Muddy Waters’ Carson Block Says Wall Street Is ‘Thoroughly Compromised by China Money’

Witnesses pulled out of testifying before a House hearing on the risks posed by Chinese foreign issuers.

Anthony Kwan/Bloomberg

Anthony Kwan/Bloomberg

When the House Financial Services Subcommittee on Capital Markets met on Tuesday for a hearing on Chinese companies listing on U.S. exchanges, some of the most knowledgeable witnesses abruptly canceled their appearances, Rep. Brad Sherman said in his opening statement.

“Their decision to pull out of this hearing speaks loudly to China’s strong power over politics and economics here in the U.S.,” the California Democrat said during the hearing, entitled “Taking Stock of ‘China, Inc.’: Examining Risks to Investors and the U.S. Posed by Foreign Issuers in U.S. Markets.”
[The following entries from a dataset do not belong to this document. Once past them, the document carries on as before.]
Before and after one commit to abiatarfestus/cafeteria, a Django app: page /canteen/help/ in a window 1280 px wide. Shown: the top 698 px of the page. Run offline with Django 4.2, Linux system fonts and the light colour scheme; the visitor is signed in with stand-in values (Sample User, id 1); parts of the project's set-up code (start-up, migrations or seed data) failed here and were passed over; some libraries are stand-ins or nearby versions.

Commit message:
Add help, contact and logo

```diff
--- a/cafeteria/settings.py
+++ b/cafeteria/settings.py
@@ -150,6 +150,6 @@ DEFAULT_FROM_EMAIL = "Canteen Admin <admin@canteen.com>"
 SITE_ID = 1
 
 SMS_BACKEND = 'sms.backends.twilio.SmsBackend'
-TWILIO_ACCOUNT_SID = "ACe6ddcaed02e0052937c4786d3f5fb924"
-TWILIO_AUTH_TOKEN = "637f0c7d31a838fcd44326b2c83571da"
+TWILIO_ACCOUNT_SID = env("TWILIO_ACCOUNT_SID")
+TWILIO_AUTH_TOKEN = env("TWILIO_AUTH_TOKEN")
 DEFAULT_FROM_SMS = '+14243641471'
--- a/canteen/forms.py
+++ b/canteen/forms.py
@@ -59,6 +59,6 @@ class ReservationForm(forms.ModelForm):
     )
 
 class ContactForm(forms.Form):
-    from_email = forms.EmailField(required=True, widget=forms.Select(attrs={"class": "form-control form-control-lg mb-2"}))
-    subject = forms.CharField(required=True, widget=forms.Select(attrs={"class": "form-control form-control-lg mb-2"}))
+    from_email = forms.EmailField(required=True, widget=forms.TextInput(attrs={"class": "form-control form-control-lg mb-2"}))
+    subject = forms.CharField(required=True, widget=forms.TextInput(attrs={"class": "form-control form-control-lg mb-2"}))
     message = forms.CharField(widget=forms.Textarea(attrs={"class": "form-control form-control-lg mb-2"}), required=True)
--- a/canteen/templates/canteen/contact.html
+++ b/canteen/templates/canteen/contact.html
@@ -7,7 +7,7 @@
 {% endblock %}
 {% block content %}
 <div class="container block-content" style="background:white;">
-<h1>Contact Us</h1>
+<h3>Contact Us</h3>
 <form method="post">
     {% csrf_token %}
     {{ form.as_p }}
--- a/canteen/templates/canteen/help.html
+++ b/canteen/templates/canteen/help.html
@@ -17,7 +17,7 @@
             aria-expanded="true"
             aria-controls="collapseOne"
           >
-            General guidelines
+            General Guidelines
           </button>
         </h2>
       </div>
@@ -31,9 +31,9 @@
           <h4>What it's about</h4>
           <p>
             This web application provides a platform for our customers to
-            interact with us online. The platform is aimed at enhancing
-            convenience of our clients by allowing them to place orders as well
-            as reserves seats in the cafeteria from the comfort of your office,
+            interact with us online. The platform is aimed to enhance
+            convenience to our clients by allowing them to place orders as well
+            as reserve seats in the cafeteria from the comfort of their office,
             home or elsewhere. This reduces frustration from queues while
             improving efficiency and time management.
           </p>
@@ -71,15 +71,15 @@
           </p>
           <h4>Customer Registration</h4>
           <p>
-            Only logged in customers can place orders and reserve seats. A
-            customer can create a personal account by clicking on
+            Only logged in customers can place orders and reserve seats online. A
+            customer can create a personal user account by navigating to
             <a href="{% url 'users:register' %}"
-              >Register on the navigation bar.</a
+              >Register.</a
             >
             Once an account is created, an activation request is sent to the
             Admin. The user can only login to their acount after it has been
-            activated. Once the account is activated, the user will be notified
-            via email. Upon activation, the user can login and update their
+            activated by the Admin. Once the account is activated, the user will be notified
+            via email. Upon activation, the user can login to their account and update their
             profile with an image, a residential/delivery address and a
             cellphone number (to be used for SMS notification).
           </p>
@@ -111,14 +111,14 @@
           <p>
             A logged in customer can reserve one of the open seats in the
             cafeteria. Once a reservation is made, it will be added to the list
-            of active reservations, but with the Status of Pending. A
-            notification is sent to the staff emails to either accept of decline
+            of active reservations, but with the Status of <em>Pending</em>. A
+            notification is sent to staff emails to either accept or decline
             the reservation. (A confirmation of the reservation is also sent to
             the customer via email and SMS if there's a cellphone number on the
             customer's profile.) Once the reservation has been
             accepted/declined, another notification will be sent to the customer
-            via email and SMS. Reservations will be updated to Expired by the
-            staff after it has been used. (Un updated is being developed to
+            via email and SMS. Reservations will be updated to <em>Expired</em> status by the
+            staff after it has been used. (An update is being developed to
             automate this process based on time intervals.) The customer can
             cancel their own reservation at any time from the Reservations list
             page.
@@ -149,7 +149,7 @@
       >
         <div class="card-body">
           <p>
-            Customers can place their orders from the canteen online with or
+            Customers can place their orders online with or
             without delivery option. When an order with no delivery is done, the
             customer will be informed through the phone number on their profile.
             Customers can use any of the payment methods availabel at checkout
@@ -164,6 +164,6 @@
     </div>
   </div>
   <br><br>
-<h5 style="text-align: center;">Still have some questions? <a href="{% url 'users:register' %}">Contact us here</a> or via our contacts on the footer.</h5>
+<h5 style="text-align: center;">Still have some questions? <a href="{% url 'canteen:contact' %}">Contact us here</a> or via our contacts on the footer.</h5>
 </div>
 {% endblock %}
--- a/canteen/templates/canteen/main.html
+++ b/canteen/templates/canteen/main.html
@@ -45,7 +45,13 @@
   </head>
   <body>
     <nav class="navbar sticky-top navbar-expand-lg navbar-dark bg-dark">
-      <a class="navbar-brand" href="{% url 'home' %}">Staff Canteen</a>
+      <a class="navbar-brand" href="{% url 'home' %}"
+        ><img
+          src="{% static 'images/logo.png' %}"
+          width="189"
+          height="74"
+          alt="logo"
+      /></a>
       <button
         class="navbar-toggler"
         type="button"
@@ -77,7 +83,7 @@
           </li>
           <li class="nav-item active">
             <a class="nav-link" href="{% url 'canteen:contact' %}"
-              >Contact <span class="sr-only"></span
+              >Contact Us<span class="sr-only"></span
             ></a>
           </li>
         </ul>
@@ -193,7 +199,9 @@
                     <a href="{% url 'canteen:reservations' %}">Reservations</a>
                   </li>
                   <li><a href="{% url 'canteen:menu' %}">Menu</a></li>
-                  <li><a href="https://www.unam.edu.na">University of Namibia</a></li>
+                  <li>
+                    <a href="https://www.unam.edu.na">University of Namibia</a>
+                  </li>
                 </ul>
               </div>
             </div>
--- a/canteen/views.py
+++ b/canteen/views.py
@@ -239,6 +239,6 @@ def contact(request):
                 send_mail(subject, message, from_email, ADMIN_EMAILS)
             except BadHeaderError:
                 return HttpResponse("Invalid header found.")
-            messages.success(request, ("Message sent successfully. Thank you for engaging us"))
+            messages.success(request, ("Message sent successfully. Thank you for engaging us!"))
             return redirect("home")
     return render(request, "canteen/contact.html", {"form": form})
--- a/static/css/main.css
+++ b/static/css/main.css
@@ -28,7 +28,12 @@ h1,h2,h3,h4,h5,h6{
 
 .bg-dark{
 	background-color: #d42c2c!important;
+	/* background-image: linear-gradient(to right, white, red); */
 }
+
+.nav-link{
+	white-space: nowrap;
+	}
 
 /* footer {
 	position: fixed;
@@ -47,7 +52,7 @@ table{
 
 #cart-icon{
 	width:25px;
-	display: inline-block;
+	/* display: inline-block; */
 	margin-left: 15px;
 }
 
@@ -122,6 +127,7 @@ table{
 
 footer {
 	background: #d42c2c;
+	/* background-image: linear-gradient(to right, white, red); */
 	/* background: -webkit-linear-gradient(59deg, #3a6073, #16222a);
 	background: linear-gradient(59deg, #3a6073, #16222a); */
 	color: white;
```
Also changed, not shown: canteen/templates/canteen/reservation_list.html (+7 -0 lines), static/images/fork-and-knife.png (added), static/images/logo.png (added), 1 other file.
Sherman added that he wasn’t going to mention names, saying, “I’m not here to end careers on Wall Street.”

It’s precisely such people who are enabling “fraud on a stunning scale” by Chinese issuers, according to a letter by Carson Block, Muddy Waters CEO, which was addressed to subcommittee chair Sherman and ranking member Bill Huizenga of Texas ahead of the hearing.

“The government of China has co-opted much of the U.S. financial services industry — from the exchanges to the asset managers, investment banks and index providers,” wrote Block, a short-seller who is one of the most vociferous critics of Chinese companies that he sees as frauds that have been perpetrated on U.S. investors with little consequence for the scofflaws.


Block thinks it’s all part of a larger China’s strategy with the U.S. “I firmly believe that it is also official policy of the government of China to abuse the capital markets to facilitate the trade practices that are deleterious to the American economy,” he wrote.

“The corrosive nature of China listings is even more evident when looking at the state of market participants,” he noted. “The New York Stock Exchange and NASDAQ continue to actively court listings from China despite the rampant fraud and our inability to enforce against these companies. While the exchanges did actively enforce their listing rules and standards against China companies ten years ago, today their willful ignorance makes a mockery of the notion of self-regulation.”

The asset management industry is no better, he claimed, saying it is “thoroughly compromised by China money. It is well documented that China pressured MSCI Inc. into increasing the weighting of China stocks in its indices, which increased the weighting to China for over $14 trillion of funds. BlackRock in July of this year advocated for viewing China as its own asset class and upped its weighting of China government bonds and equities. But just weeks earlier, BlackRock had received the first license to operate a wholly foreign-owned onshore mutual fund company.”

He called those examples “a sampling of the extent to which China has co-opted the major institutions of our financial system.”

Last year, after Block helped expose an accounting scandal at China’s Luckin Coffee, Congress in a rare bipartisan move passed a law that would eventually require the delisting of Chinese companies whose auditors have not been allowed to be inspected by the Public Company Accounting Oversight Board, a U.S. regulator.

This summer, Block told Institutional Investor that he thought China’s crackdown on companies listed in the U.S. was a warning for them to get out of the country before getting kicked out as a result of that law.

Now, however, he thinks that law is likely to be worthless. Even if the Public Company Accounting Oversight Board, a U.S. regulator, were granted the right to inspect Chinese issuers, as the new law requires, he wrote in the letter that “there is no reason to believe that such inspections would be free of CCP [China Communist Party] manipulation and interference. In other words, I see little assurance to be gained through obtaining the long-awaited access to these inspections. “

In 2020 China codified into law “provisions that expressly prohibit China-based issuers from cooperating with investigations by foreign regulations,” he added.

The fact that American companies have to compete with these Chinese companies for capital “surely contributes to the race to the bottom mentality” in today’s markets, Block said. His solution is removing China-focused issuers from U.S. markets altogether, which he said would be a “win for the rule of law in our markets.”

“China has sought to exploit what it perceives as weaknesses in its strategic competitors’ systems,” he wrote. “So long as the Communist Party governs China, China will never be what we want it to be.”

Block wasn’t at the hearing, but his letter was introduced into the record. Rep. Sherman also gave him a shoutout.

“People wonder if there is a benefit to short selling,” Sherman mused, noting that “there is one” in Muddy Waters’ focus on Luckin Coffee. Rep. Sherman mistakenly said that Muddy Waters “discovered the problem” at Luckin, while the research was actually done by a Chinese hedge fund and given to Block, whose firm replicated and verified it. But, as Sherman accurately noted, it was Muddy Waters that brought the fraud to public attention, leading to the new legislation.